__Task instructions__:
Read the data below. Every line holding the string "bounding" must be copied.

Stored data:
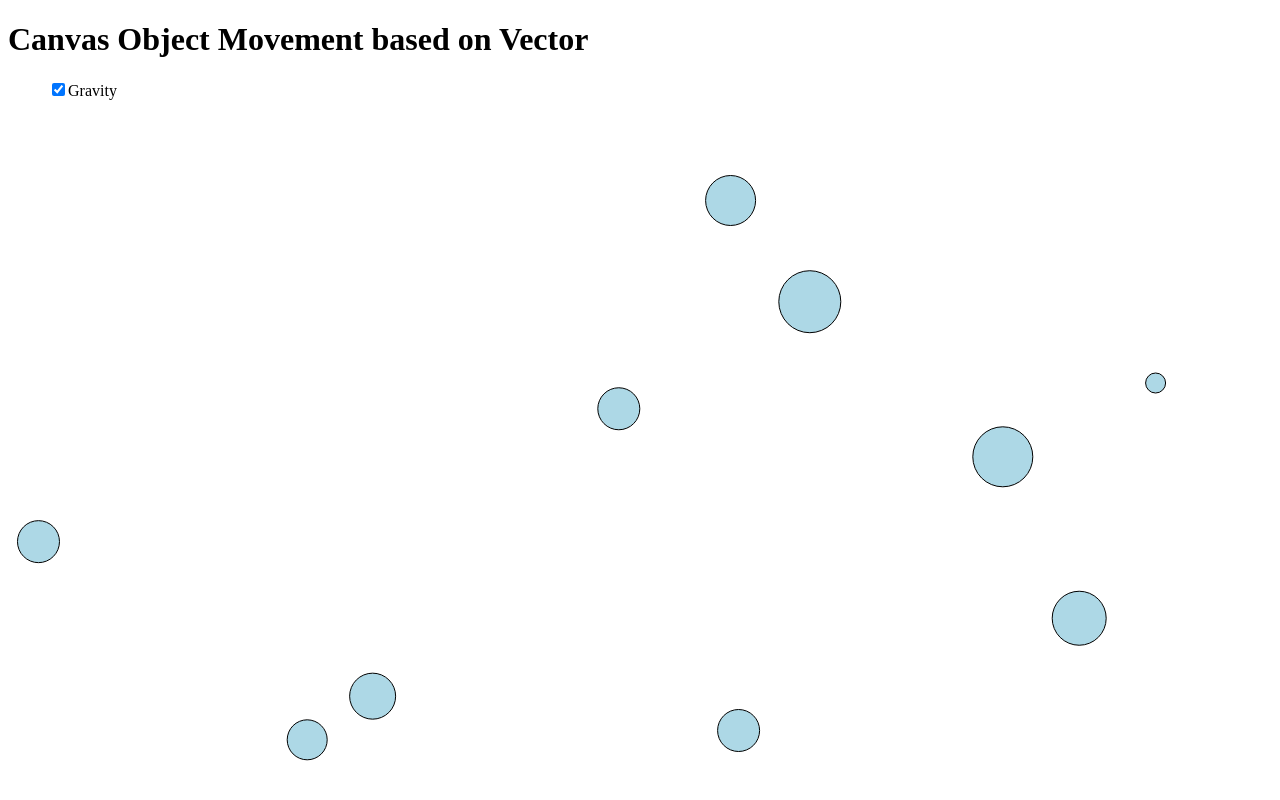
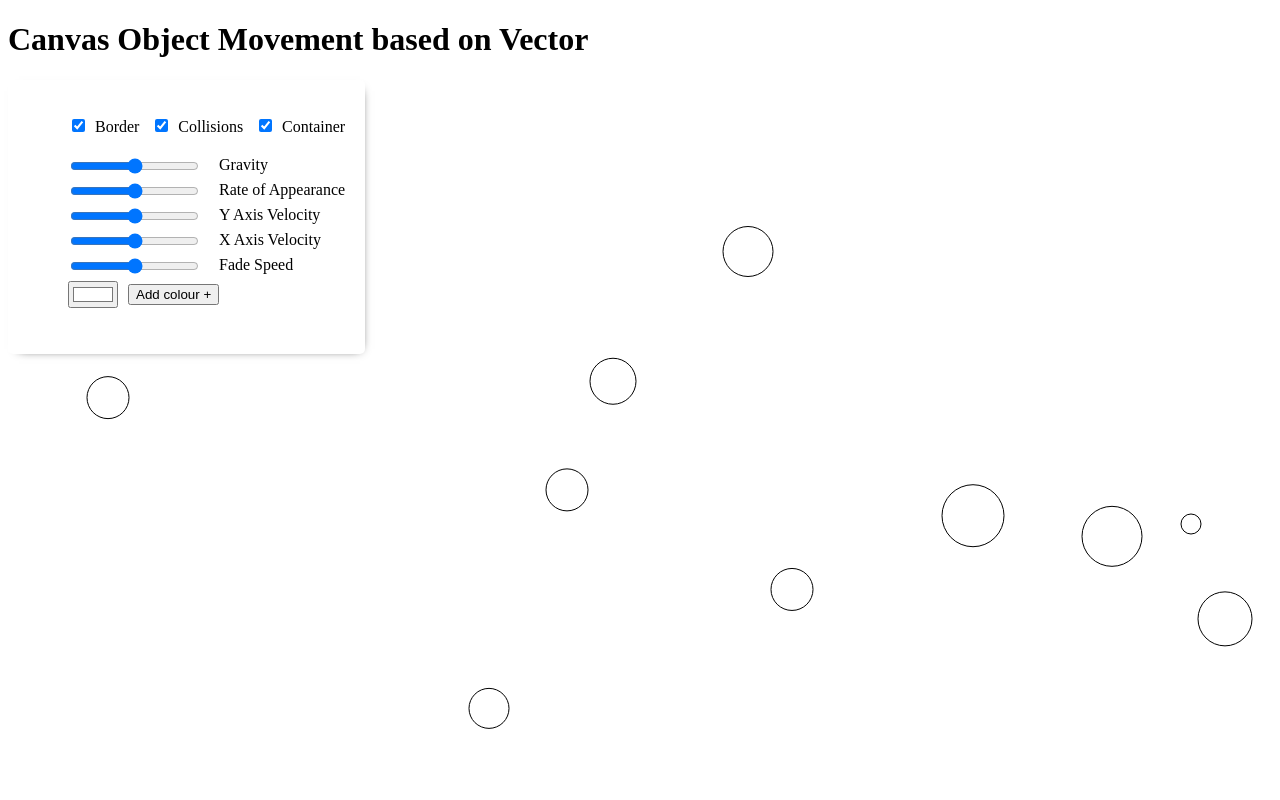
Before and after one commit to williamlaw18/ParticleCollision, a React (Vite) app: page / in a window 1280 px wide. Built offline with nearby package versions, Linux system fonts and the light colour scheme.

Commit message:
Added major simulation settings to particle controller

```diff
--- a/src/App.jsx
+++ b/src/App.jsx
@@ -10,10 +10,13 @@ const App = () => {
 
   const [particleSettings, setParticleSettings] = useState({});
 
+  useEffect(() => {
+    console.log(particleSettings.gravity)
+  }, [particleSettings])
+
   return(
     <>
       <h1>Canvas Object Movement based on Vector</h1>
-      <p>{particleSettings.gravity}</p>
       <ParticleController setParticles={setParticleSettings}/>
       <div ref={container} style={{'height': 'calc(100vh - 150px)'}}>
         <Objects
--- a/src/objects.jsx
+++ b/src/objects.jsx
@@ -2,12 +2,20 @@ import React, { useEffect, useRef, useState } from "react";
 
 const Objects = (
     {loading, container, settings = {
-        gravity: true
+        gravity: 0.1,
+        rate: 500,
+        colors: [],
+        border: true,
+        minRadius: 10,
+        maxRadius: 100,
+        collisions: true,
+        container: true,
+        vy: 0,
+        vx: 0
     }}) => {
 
     const canvasRef = useRef()
     const objects = useRef([])
-    const gravity = useRef(0.1);
 
     const animateRef = useRef();
     const interval = useRef(null)
@@ -25,7 +33,6 @@ const Objects = (
     //Sets canvas area to container size
     const setCanvasArea = () => {
         if (container.current != null){
-            console.log(container.current.offsetHeight)
             setCanvasHeight(container.current.offsetHeight)
             setCanvasWidth(container.current.offsetWidth);
         }
@@ -46,6 +53,7 @@ const Objects = (
             vx: vx,
             vy: vy,
             cor: cor,
+            color: settings.colors[Math.floor((Math.random() * settings.colors.length))],
             isColliding: false,
             isFloorColiding: false
         };
@@ -67,11 +75,12 @@ const Objects = (
             obj1.x = strip(obj1.x)
             obj1.y = strip(obj1.y)
 
+            if (settings.collisions){
 
                 for (let j = index + 1; j < objects.current.length; j++){
                     obj2 = objects.current[j];
 
-                // Compare object1 with object2
+                    //Finds distance between two objects
                     let dist = strip(Math.sqrt( Math.pow((obj1.x-obj2.x), 2) + Math.pow((obj1.y-obj2.y), 2) ));
 
                     if (dist <= (obj1.radius + obj2.radius)) {
@@ -104,6 +113,10 @@ const Objects = (
                     }
                 }
 
+            }
+
+            if (settings.container){
+
                 //Sets coefficient of restitution for bounding box
                 let cor = 0.95
                 //Applies change in vector direction based on bounding box collision
@@ -115,10 +128,10 @@ const Objects = (
                     obj1.vx = strip(-obj1.vx) * cor;
                 }
 
+            }
+
             // Apply acceleration
-            if (settings.gravity == true){
-                if (!obj1.isFloorColiding) obj1.vy = obj1.vy + gravity.current;
-            }
+            if (!obj1.isFloorColiding) obj1.vy = obj1.vy + settings.gravity;
         });
     }
 
@@ -133,9 +146,15 @@ const Objects = (
 
             ctx.beginPath();
             ctx.arc(object.x, object.y, object.radius, 0, 2 * Math.PI, false)
-            object.isColliding ? ctx.fillStyle = "red": ctx.fillStyle = "lightblue"
-            ctx.fill();
+            if (settings.border) {
+                ctx.closePath();
                 ctx.stroke();
+            }
+            if(settings.colors.length > 0){
+                // object.isColliding ? ctx.fillStyle = "red": ctx.fillStyle = "lightblue"
+                ctx.fillStyle = object.color;
+                ctx.fill()
+            }
         })
 
     };
@@ -152,7 +171,7 @@ const Objects = (
         if (interval.current != null) clearInterval(interval.current);
         interval.current = setInterval(() => {
             randomObject();
-        }, 500)
+        }, settings.rate)
     }
 
     //Creates particle randomly
@@ -161,13 +180,13 @@ const Objects = (
             let randRadius = (10 + Math.floor(Math.random() * (30 - 5)));
             let randomX = 100 + Math.floor(Math.random() * (canvasRef.current.width - 100));
             let randomY = 100 + Math.floor(Math.random() * (canvasRef.current.height - 100));
-            createCircle(randomX, randomY, randRadius, -0.6, -3, 0.8)
+            createCircle(randomX, randomY, randRadius, settings.vx, settings.vy, 0.8)
         }
     }
 
     const handleCanvasClick = (e) => {
         let randRadius = (10 + Math.floor(Math.random() * (70 - 5)));
-        createCircle(e.nativeEvent.offsetX, e.nativeEvent.offsetY, randRadius, -0.6, -3, 0.8)
+        createCircle(e.nativeEvent.offsetX, e.nativeEvent.offsetY, randRadius, settings.vx, settings.vy, 0.8)
     }
 
     //Component update
--- a/src/particleController.jsx
+++ b/src/particleController.jsx
@@ -1,17 +1,97 @@
 
 import React, {useEffect, useState, useRef} from 'react';
+
+import './styles/particleController.scss';
 
 const ParticleController = ({setParticles}) => {
 
     const [settings, setSettings] = useState({
-        gravity: true,
+        gravity: 0.1,
+        rate: 500,
+        colors: [],
+        border: true,
+        collisions: true,
+        container: true,
+        minRadius: 10,
+        maxRadius: 100,
+        vy: 0,
+        vx: 0
     })
 
-    const [gravityChecked, setGravityChecked] = useState(true);
     const updateGravity = (value) => {
-        setGravityChecked(value)
-        console.log(value)
-        setSettings(Object.assign({}, settings, {['gravity']: value}))
+        const multiple = 500;
+        const output = ((parseInt(value) / multiple));
+        setSettings(Object.assign({}, settings, {['gravity']: output}))
+    }
+
+    const updateVelocityX = (value) => {
+        const base = 50
+        const multiple = 5;
+        const output = -((parseInt((value - base) / multiple)));
+
+        setSettings(Object.assign({}, settings, {['vx']: output}))
+    }
+
+    const updateVelocityY = (value) => {
+        const base = 50
+        const multiple = 5;
+        const output = ((parseInt((value - base) / multiple)));
+
+        setSettings(Object.assign({}, settings, {['vy']: output}))
+    }
+
+    const updateRate = (value) => {
+        const multiple = 10;
+        const output = (((100 * multiple) - (parseInt(value)) * multiple));
+        setSettings(Object.assign({}, settings, {['rate']: output}))
+    }
+
+    const [collisionsChecked, setCollisionsChecked] = useState(true);
+    const updateCollisions = (value) => {
+        setCollisionsChecked(value)
+        setSettings(Object.assign({}, settings, {['collisions']: value}))
+    }
+
+    const [containerChecked, setContainerChecked] = useState(true);
+    const updateContainer = (value) => {
+        setContainerChecked(value)
+        setSettings(Object.assign({}, settings, {['container']: value}))
+    }
+
+    const [borderChecked, setBorderChecked] = useState(true);
+    const updateBorder = (value) => {
+        setBorderChecked(value)
+        setSettings(Object.assign({}, settings, {['border']: value}))
+    }
+
+    const [colorList, setColorList] = useState([]);
+    const colors = useRef([]);
+    const [colorID, setColorID] = useState(0);
+    const [colorWheel, setColorWheel] = useState('#FFFFFF');
+    const addColor = (value) => {
+        const color = {
+            id: colorID,
+            color: colorWheel
+        }
+        colors.current = [...colorList, color]
+        setColorList([...colorList, color])
+        setColorID(colorID + 1);
+        setColorWheel('#FFFFFF');
+        updateColors(colors.current)
+    }
+
+    const removeColor = (value) => {
+        const filterColor = (colorList.filter((color) => color.id != value.id));
+        setColorList(filterColor);
+        colors.current = filterColor;
+        updateColors(colors.current)
+    }
+
+    const updateColors = (value) => {
+        const sanitizedColors = value.map((item) => {
+            return(item.color)
+        })
+        setSettings(Object.assign({}, settings, {['colors']: sanitizedColors}))
     }
 
     useEffect(() => {
@@ -21,10 +101,57 @@ const ParticleController = ({setParticles}) => {
     return (
         <section className='particleController'>
         <ul className='particleController__inputwrapper'>
-            <div className='particleController__button'>
-                <input id="gravity" type="checkbox" checked={gravityChecked} onChange={(input) => updateGravity(input.target.checked)} />
-                <label htmlFor="gravity">Gravity</label>
-             </div>
+                <li className='particleController__buttons'>
+                    <div className='particleController__button'>
+                        <input id="border" type="checkbox" checked={borderChecked} onChange={(input) => updateBorder(input.target.checked)} />
+                        <label htmlFor="border">Border</label>
+                    </div>
+                    <div className='particleController__button'>
+                        <input id="collisions" type="checkbox" checked={collisionsChecked} onChange={(input) => updateCollisions(input.target.checked)} />
+                        <label htmlFor="collisions">Collisions</label>
+                    </div>
+                    <div className='particleController__button'>
+                        <input id="container" type="checkbox" checked={containerChecked} onChange={(input) => updateContainer(input.target.checked)} />
+                        <label htmlFor="container">Container</label>
+                    </div>
+                </li>
+                <li className='particleController__input'>
+                    <input id="gravity" type="range" onChange={(input) => updateGravity(input.target.value)} />
+                    <label htmlFor="gravity">Gravity</label>
+                </li>
+                <li className='particleController__input'>
+                    <input id="rate" type="range" onChange={(input) => updateRate(input.target.value)} />
+                    <label htmlFor="rate">Rate of Appearance</label>
+                </li>
+                <li className='particleController__input'>
+                    <input id="yMove" type="range" onChange={(input) => updateVelocityY(input.target.value)} />
+                    <label htmlFor="yMove">Y Axis Velocity</label>
+                </li>
+                 <li className='particleController__input'>
+                    <input id="xMove" type="range" onChange={(input) => updateVelocityX(input.target.value)} />
+                    <label htmlFor="xMove">X Axis Velocity</label>
+                </li>
+                <li className='particleController__input'>
+                    <input id="fadeSpeed" type="range" onChange={(input) => updateFadeSpeed(input.target.value)} />
+                    <label htmlFor="maxSize">Fade Speed</label>
+                </li>
+
+                <li className='particleController__color'>
+                    <div className='particleController__color--button'>
+                        <input type="color" value={colorWheel} onChange={(input) => setColorWheel(input.target.value)} />
+                        <button onClick={() => addColor()}>Add colour +</button>
+                    </div>
+                    <ul id="colors">
+                        {colorList.map((item, i) => {
+                            return(
+                                <li key={i} className='particleController__color--item'>
+                                    <label htmlFor={`color-${item.color}-${item.id}`} style={{backgroundColor: item.color}}>Remove</label>
+                                    <input type={'button'} id={`color-${item.color}-${item.id}`} value={item.color} onClick={() => removeColor(item)}/>
+                                </li>
+                            )
+                        })}
+                    </ul>
+                </li>
         </ul>
         </section>
     )
--- /dev/null
+++ b/src/styles/particleController.scss
@@ -0,0 +1,71 @@
+
+.particleController{
+    z-index: 9999;
+    background-color: white;
+    box-shadow: 3px 3px 10px -8px black;
+    border-radius: 5px;
+    padding: 20px;
+    display: inline-block;
+    position: absolute;
+
+    &__input{
+        display: flex;
+
+        &:not(:last-child){
+            margin-bottom: 5px;
+        }
+
+        input{
+            margin-right: 20px;
+        }
+    }
+
+    &__buttons{
+        margin-bottom: 20px;
+        display: flex;
+        justify-content: space-between;
+
+        input{
+            margin-right: 10px;
+        }
+    }
+
+    &__radio{
+        display: flex;
+        > div:not(:last-child){
+            margin-right: 20px;
+        }
+    }
+
+    &__color{
+        display: block;
+        &--button{
+            display: flex;
+            align-items: center;
+            margin-bottom: 10px;
+            button{
+                margin-left: 10px;
+            }
+        }
+        ul{
+            display: grid;
+            grid-template-columns: 1fr 1fr 1fr;
+            flex-wrap: wrap;
+            grid-gap: 5px;
+            padding: 0px;
+        }
+        &--item{
+            display: inline-flex;
+            align-items: center;
+            margin-right: 10px;
+            label{
+                width: 25px;
+                height: 25px;
+                display: inline-block;
+                border: 1px solid black;
+                border-radius: 100%;
+                color: transparent;
+            }
+        }
+    }
+}
```
Lines whose indentation alone changed are shown as unchanged.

__Reply__:
                 //Sets coefficient of restitution for bounding box
                 //Applies change in vector direction based on bounding box collision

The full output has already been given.